> **WORK INSTRUCTIONS**: Report every line from the following entries that contains the string "Custom".

### MATERIAL TO PROCESS ###

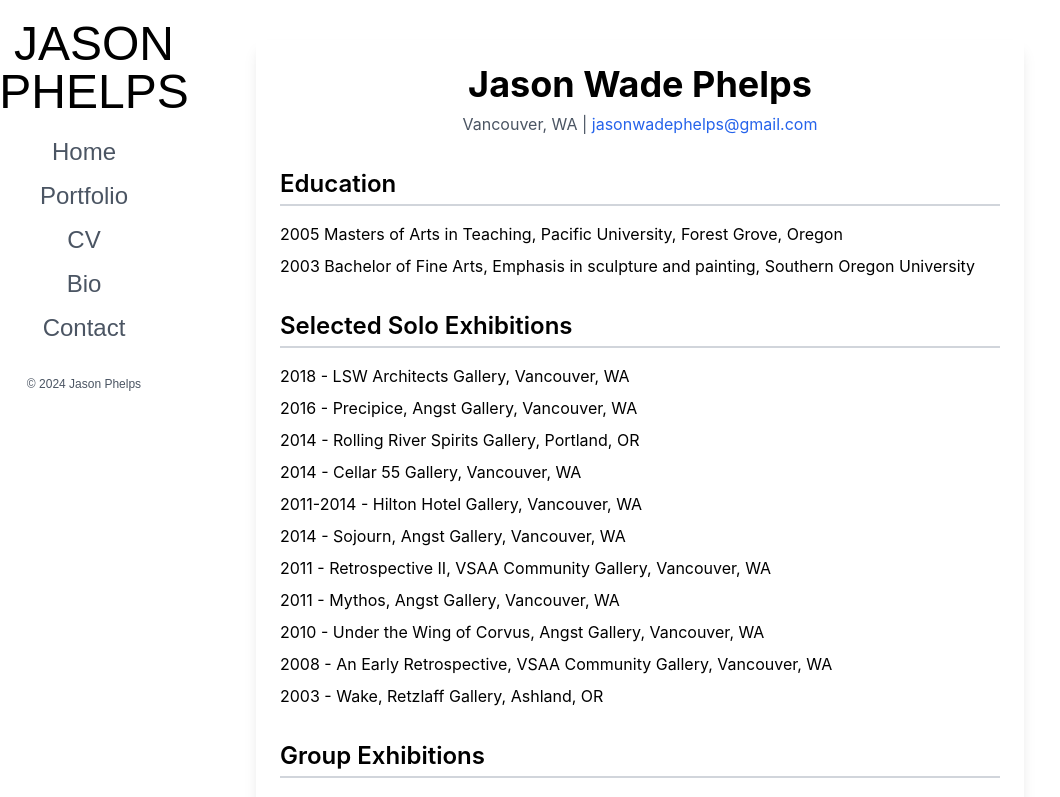
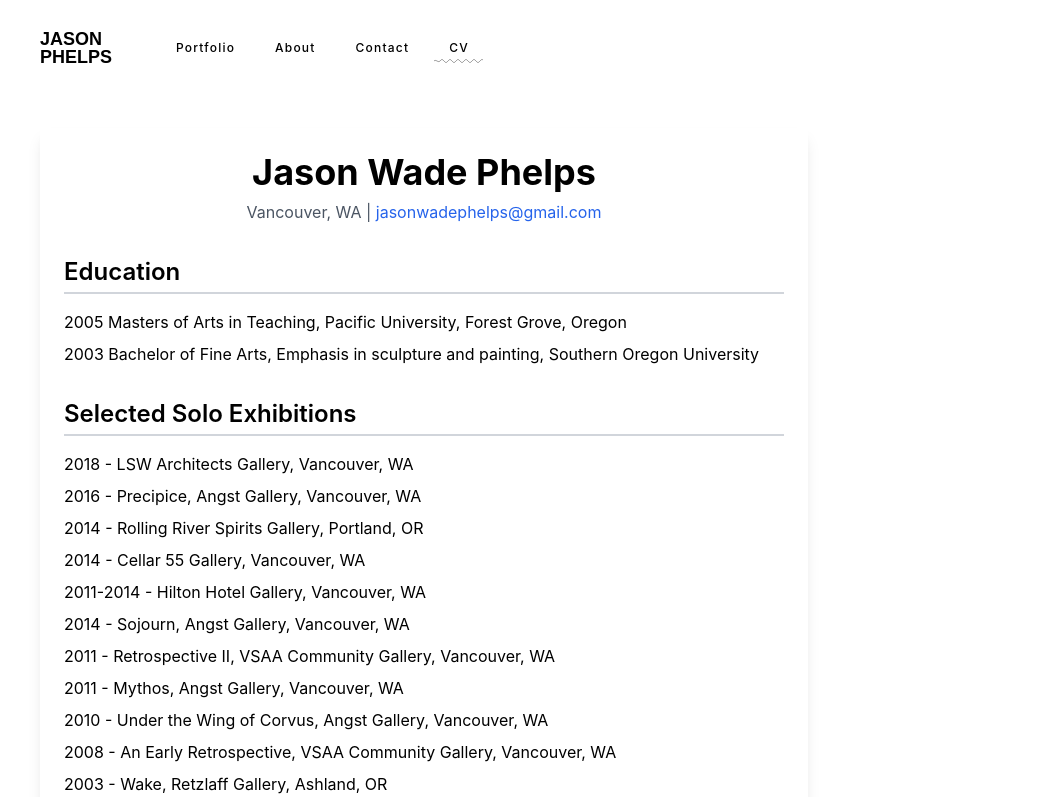
Before and after one commit to SuperMicah585/JasonWadePhelps-Art, a React (Create React App) app: page /cv in a window 1280 px wide. Shown: the top 797 px of the page, without its empty margins (0-1060 px from the left). Built offline with nearby package versions, Linux system fonts and the light colour scheme.

Commit message:
changed a lot - mainly home screen and navbar

```diff
--- a/package.json
+++ b/package.json
@@ -7,8 +7,11 @@
     "@testing-library/react": "^13.4.0",
     "@testing-library/user-event": "^13.5.0",
     "framer-motion": "^11.5.6",
+    "install": "^0.13.0",
+    "npm": "^10.8.3",
     "react": "^18.3.1",
     "react-dom": "^18.3.1",
+    "react-responsive-masonry": "^2.3.0",
     "react-router-dom": "^6.26.2",
     "react-scripts": "5.0.1",
     "web-vitals": "^2.1.4"
--- a/src/App.js
+++ b/src/App.js
@@ -12,8 +12,8 @@ function App() {
     <Router>
       <Routes>
         <Route path="/" element={<Home />} />
-        <Route path="/portfolio" element={<Portfolio />} />
-        <Route path="/bio" element={<Bio />} />
+        <Route path="/portfolio" element={<Home />} />
+        <Route path="/about" element={<Bio />} />
         <Route path="/contact" element={<Contact />} />
         <Route path="/cv" element={<Cv />} />
       </Routes>
--- a/src/components/navbar.js
+++ b/src/components/navbar.js
@@ -1,62 +1,104 @@
 import React, { useState, useEffect } from 'react';
+import { motion } from "framer-motion"
 import { Link } from 'react-router-dom';
 
 const NavBar = ({ style }) => {
-  const [nameTitleStyle, setNameTitleStyle] = useState('');
-  const [navItemsStyle, setNavItemsStyle] = useState('');
-  const [nameFooter, setNameFooter] = useState('');
 
-  const navBar = ['Home', 'Portfolio','CV','Bio','Contact' ];
+  const squigglyPath = `
+  M 10 80
+  C 30 60, 50 100, 70 80
+  S 90 60, 110 80
+  S 130 100, 150 80
+  S 170 60, 190 80
+  S 210 100, 230 80
+  S 250 60, 270 80
+  S 290 100, 310 80
+  S 330 60, 350 80
+  S 370 100, 390 80
+  S 410 60, 430 80
+  S 450 100, 470 80
+  S 490 60, 510 80
+`;
 
-  const setStyles = () => {
-    switch (style) {
-      case 'dark':
-        setNameTitleStyle('mt-5 ml-5 font-redhat text-white text-5xl');
-        setNavItemsStyle('text-2xl cursor-pointer text-slate-400 hover:text-white');
-        setNameFooter('mt-5 font-redhat text-xs text-slate-400');
-        break;
-      // You can add more styles for different cases if needed
+  const [isHovered, setIsHovered] = useState('');
+  const navBar = ['Portfolio','About','Contact','CV' ];
+  const text = "Jason Wade Phelps";
 
-      case 'light':
-        setNameTitleStyle('mt-5 ml-5 font-redhat black text-5xl');
-        setNavItemsStyle('text-2xl cursor-pointer text-slate-600 hover:text-white');
-        setNameFooter('mt-5 font-redhat text-xs text-slate-600');
-
-      default:
-        setNameTitleStyle('mt-5 ml-5 font-redhat text-black text-5xl');
-        setNavItemsStyle('text-2xl cursor-pointer text-gray-600 hover:text-black');
-        setNameFooter('mt-5 font-redhat text-xs text-gray-600');
-        break;
-    }
-  };
-
-  useEffect(() => {
-    setStyles();
-  }, [style]);
 
   return (
-    <div className="w-32 ml-5 font-mono flex flex-col items-center text-center justify-center">
-      <div className={nameTitleStyle}>
-        JASON <br />
-        PHELPS
+    <div className='z-20 w-screen bg-white absolute flex h-24 gap-16 items-center '>
+
+
+    <div className ='flex flex-col place-content-start gap-0'
+    >
+
+<div className='ml-10 text-lg flex flex-col justify-center items-start'> {/* Reduced margin */}
+  <div  style={{ fontWeight: 900 }} className='font-termina leading-none'> {/* Added tight line height */}
+    JASON <br /> PHELPS
+  </div>
 </div>
 
-      <div className="font-redhat mt-5">
+
+    </div>
+
+
+    <div className="flex font-Moret tracking-widest text-xs gap-10">
+
         {navBar.map((item) => (
-          <div key={item} className="mb-3">
                     <Link
                     to={item === 'Home' ? '/' : `/${item.toLowerCase()}`}
-              className={navItemsStyle}
                   >
+          <div key={item} className="flex font-medium hover:opacity-50 flex-col items-center cursor-pointer"
+          onMouseEnter={() => setIsHovered(item)} // Set hover state to true
+          onMouseLeave={() => setIsHovered('')} // Set hover state to false
+          >
+
               {item}
+
+
+
+<div
+className="absolute ml-12 h-5 mt-2 w-fit overflow-hidden "
+
+>
+
+<svg
+      viewBox="0 0 500 100"
+      width="50%"
+      height="100%"
+      xmlns="http://www.w3.org/2000/svg"
+
+    >
+
+      <motion.path
+        className = {item===style || item===isHovered?'opacity-100':'opacity-0'}
+        d={squigglyPath}
+        fill="transparent"
+        stroke={isHovered===item?"#3498db":"black"}
+        strokeWidth="4"
+        initial={{ pathLength: 1, pathOffset: 0 }}  // Start fully drawn but offset
+        animate={{
+          pathLength: isHovered===item ? 0 : 1, // Stay full length when hovered
+          pathOffset: isHovered===item ? 1 : 0,  // Offset to start position when not hovered
+        }}
+        transition={{
+          duration: 1,
+          ease: "easeInOut",
+          repeat: isHovered ===item? Infinity:0,
+          repeatType: "reverse",
+        }}
+
+      />
+    </svg>
+</div>
+    </div>
     </Link>
-          </div>
         ))}
+
+
       </div>
 
-      <div className={nameFooter}>
-        © 2024 Jason Phelps
-      </div>
+
     </div>
   );
 };
--- a/src/components/pages/Bio.js
+++ b/src/components/pages/Bio.js
@@ -53,14 +53,11 @@ const Bio = () => {
     return(
 <div className='h-screen white'>
 <div className='absolute top-0'>
-    <NavBar style={'light'}/>
+    <NavBar style={'About'}/>
 </div>
-<div className='ml-32 h-content mt-20'>
-<div className='ml-32 font-redhat text-3xl text-black'>
-                            Biography
-</div>
+<div className='ml-10 h-content mt-20'>
 
-<p className ='max-w-3xl absolute items-center text-sm justify-center ml-32 mr-32 mt-20 bg-white text-lg object-contain rounded-md'>
+<p className ='max-w-3xl absolute items-center text-sm justify-center mt-20 bg-white text-lg object-contain rounded-md'>
 <div>
       <p>
         Jason is an artist and art educator in the American Pacific Northwest. He was raised around the
--- a/src/components/pages/contact.js
+++ b/src/components/pages/contact.js
@@ -28,21 +28,12 @@ const instragramClick = () =>{
 
         <div className='h-screen white'>
 <div className='absolute top-0'>
-    <NavBar style={'light'}/>
+    <NavBar style={'Contact'}/>
 </div>
 
-<div className='ml-32 flex flex-col justify-center  mt-20 '>
-<div className='ml-32 relative z-30 font-redhat text-3xl text-black '>
-                            Contact
-</div>
-<div className = 'flex items-center ml-32 content-start'>
-<div className='overflow-hidden max-h-600 gap-3 text-black mt-20 mr-10 grid grid-cols-2 col-start-2 border-black border-2 place-items-center'>
-<div className = 'overflow-hidden'>
-    <motion.img
-      src={jason}
-      className="overflow-hidden hover:opacity-50 z-25 object-contain w-full h-full"
-    />
-</div>
+<div className='flex flex-col justify-center  mt-20 '>
+<div className = 'flex items-center ml-10 content-start'>
+<div className='overflow-hidden max-h-600 gap-3 text-black mt-20 grid grid-cols-2 col-start-2 border-black border-2 place-items-center'>
 
 <div className='text-black mb-10 flex items-center justify-center flex-col grow'>
 <div>
@@ -76,6 +67,15 @@ Purchasing inquiries, proposals for representation, <br/>and general questions s
 </div>
   </div>
 
+<div className = 'overflow-hidden'>
+    <motion.img
+      src={jason}
+      className="overflow-hidden hover:opacity-50 z-25 object-contain w-full h-full"
+    />
+</div>
+
+
+
   </div>
   </div>
 
@@ -90,4 +90,4 @@ Purchasing inquiries, proposals for representation, <br/>and general questions s
 
     )
 
-}; export default Contact
+}; export default Contact;
--- a/src/components/pages/cv.js
+++ b/src/components/pages/cv.js
@@ -9,12 +9,12 @@ const Cv = () => {
 
 
 <div className='absolute top-0'>
-    <NavBar style={'light'}/>
+    <NavBar style={'CV'}/>
 </div>
 
 <div>
 
-          <div className="ml-64 max-w-3xl mx-auto bg-white p-6 shadow-lg mt-10">
+          <div className="ml-10 mt-32 max-w-3xl mx-auto bg-white p-6 shadow-lg mt-10">
 
             <h1 className="text-4xl text-center font-bold mb-2">Jason Wade Phelps</h1>
             <p className="text-center text-gray-600 mb-8">
--- a/src/components/pages/home.js
+++ b/src/components/pages/home.js
@@ -1,22 +1,142 @@
+import { motion } from "framer-motion"
+import React,{useState,useEffect} from 'react'
+import Masonry, {ResponsiveMasonry} from "react-responsive-masonry"
+import { Link } from 'react-router-dom';
+import Navbar from '../navbar'
+import image11 from '../artPicturesSmall/FF214426-E197-4400-A8C5-15F3704B6579.jpeg'
+import image7 from '../artPicturesSmall/IMG_0158.jpeg'
+import image3 from '../artPicturesSmall/IMG_2271.jpeg'
+import image4 from '../artPicturesSmall/IMG_2463.jpeg'
+import image5 from '../artPicturesSmall/IMG_2495.jpeg'
+import image6 from '../artPicturesSmall/IMG_5958.jpeg'
+import image2 from '../artPicturesSmall/IMG_5977.jpeg'
+import image8 from '../artPicturesSmall/IMG_8779.jpeg'
+import image9 from '../artPicturesSmall/IMG_8848.jpeg'
+import image10 from '../artPicturesSmall/IMG_8981.jpeg'
+import image1 from '../artPicturesSmall/IMG_8984.jpeg'
+import image12 from '../artPicturesSmall/FF214426-E197-4400-A8C5-15F3704B6579.jpeg'
+import image13 from '../artPicturesSmall/IMG_0158.jpeg'
+import image14 from '../artPicturesSmall/IMG_2271.jpeg'
+import image15 from '../artPicturesSmall/IMG_2463.jpeg'
+import image16 from '../artPicturesSmall/IMG_2495.jpeg'
+import image17 from '../artPicturesSmall/IMG_5958.jpeg'
+import image18 from '../artPicturesSmall/IMG_5977.jpeg'
+import image19 from '../artPicturesSmall/IMG_8779.jpeg'
+import image20 from '../artPicturesSmall/IMG_8848.jpeg'
+import image21 from '../artPicturesSmall/IMG_8981.jpeg'
+import image22 from '../artPicturesSmall/IMG_8984.jpeg'
+const Home =()=>{
+
+    const [windowSize, setWindowSize] = useState({
+        width: window.innerWidth,
+        height: window.innerHeight,
+      });
 
 
 
-const Home =()=>{
+    const images = [
+        image1, image2, image3, image4, image5,
+        image6, image7, image8, image9, image10,
+        image11,image12,image13,image14,image15,image16,
+        image17,image18,image19,image20,image21,image22
+    ];
+
+
+    useEffect(() => {
+        const handleResize = () => {
+          setWindowSize({
+            width: window.innerWidth,
+            height: window.innerHeight,
+          });
+        };
+
+        window.addEventListener('resize', handleResize);
+
+        // Clean up the event listener on component unmount
+        return () => window.removeEventListener('resize', handleResize);
+      }, []);
+
+
+return (
+  <div className="h-screen w-screen bg-white overflow-scroll">
+
+
+
+<Navbar style = {'Portfolio'}/>
+
+<div className="mt-24">
+<ResponsiveMasonry
+                columnsCountBreakPoints={{600: 1,900:2, 1200: 3, 1400: 4}}
+            >
+                <Masonry>
+                {images.map((imgSrc, index) => (
+    <motion.div
+    initial={{ opacity: 0 }}
+    animate={ { opacity: 1, transition: { duration: 2 } }
+
+    }
+    exit={{ opacity: 0 }}
+    key={index} className="relative object-contain flex items-center justify-center group overflow-hidden cursor-pointer"> {/* Container for each image */}
+      <motion.img
+            whileHover={
+            {
+            filter: 'blur(2px)',
+            scale: 1.4,
+            rotate: 5,
+            opacity:.5
+        }
+        }
+        transition={{
+            duration: 0.3, // Duration of the hover animation
+            ease: 'easeInOut' // Easing function for a smoother transition
+        }}
+
+        src={imgSrc}
+        alt={`Artwork ${index + 1}`}
+        className="object-contain w-full h-full" // Ensures image fills the cell
+      />
+
+      <div className ='absolute flex justify-center items-center group
+      text-black text-opacity-0 group-hover:text-opacity-100 pointer-events-none'>
+        <div className ='font-termina text-5xl font-black'>
+                    COOL NAME
+        </div>
+
+      </div>
+      </motion.div>
+  ))}
+                </Masonry>
+            </ResponsiveMasonry>
+            </div>
+</div>
 
 
 
 
 
 
+);
 
-    return(
-        <div>
+}; export default Home;
 
-        Hello World
+/*
+
+      const calculateColumns = () =>{
+
+          if(windowSize.width>1200){
+              console.log(windowSize,"hi")
+              return 4
+          }
+
+          else if(windowSize.width>900){
+              return 3
+          }
+          else if(windowSize.width>600){
+              return 2
+          }
+          else {
+              return 1
+          }
 
 
-
-        </div>
-
-    )
-}; export default Home;
+      }*/
--- a/src/components/pages/portfolio.js
+++ b/src/components/pages/portfolio.js
@@ -117,9 +117,7 @@ return(
                     </div>
 
                     <div className='ml-32 h-content mt-20'>
-                        <div className='ml-32 font-redhat text-3xl text-slate-200'>
-                            PORTFOLIO
-                        </div>
+
                         <div className={`h-content mt-20 grid gap-2 ml-32 mr-5 ${
                             calculateColumns() === 4 ? 'grid-cols-4' :
                             calculateColumns() === 3 ? 'grid-cols-3' :
--- a/src/index.css
+++ b/src/index.css
@@ -2,6 +2,9 @@
 @tailwind components;
 @tailwind utilities;
 @import url('https://fonts.googleapis.com/css2?family=Cinzel:wght@400;500;700&display=swap');
+@import url('https://fonts.googleapis.com/css2?family=Termina:wght@400;700;1400&display=swap');
+@import url('https://fonts.googleapis.com/css2?family=Moret&display=swap');
+
 
 body {
   margin: 0;
--- a/tailwind.config.js
+++ b/tailwind.config.js
@@ -1,17 +1,24 @@
 /** @type {import('tailwindcss').Config} */
 module.exports = {
-  content: [ "./src/**/*.{js,jsx}"],
+  content: ["./src/**/*.{js,jsx}"],
   theme: {
-    extend: {fontFamily: {
+    extend: {
+      fontFamily: {
         redhat: ['"Cinzel"', 'sans-serif'], // Custom font family
+        termina: ['Termina', 'sans-serif'],
+        moret: ['Moret', 'serif'],
       },
       colors: {
         'smoke-gray': '#1B1B1B',
-      'jet': '#000401'
+        'jet': '#000401',
       },
       maxHeight: {
         '600': '600px',
-    }},
+      },
+      fontWeight: {
+        1400: '1400', // Custom font weight
+      },
+    },
   },
   plugins: [],
-}
+};
```
Also changed, not shown: 1 other file (tests, documents, lock files or other folders). Lines whose indentation alone changed are shown as unchanged.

###

> **COMPLETED EXERCISE**:
         redhat: ['"Cinzel"', 'sans-serif'], // Custom font family
+        1400: '1400', // Custom font weight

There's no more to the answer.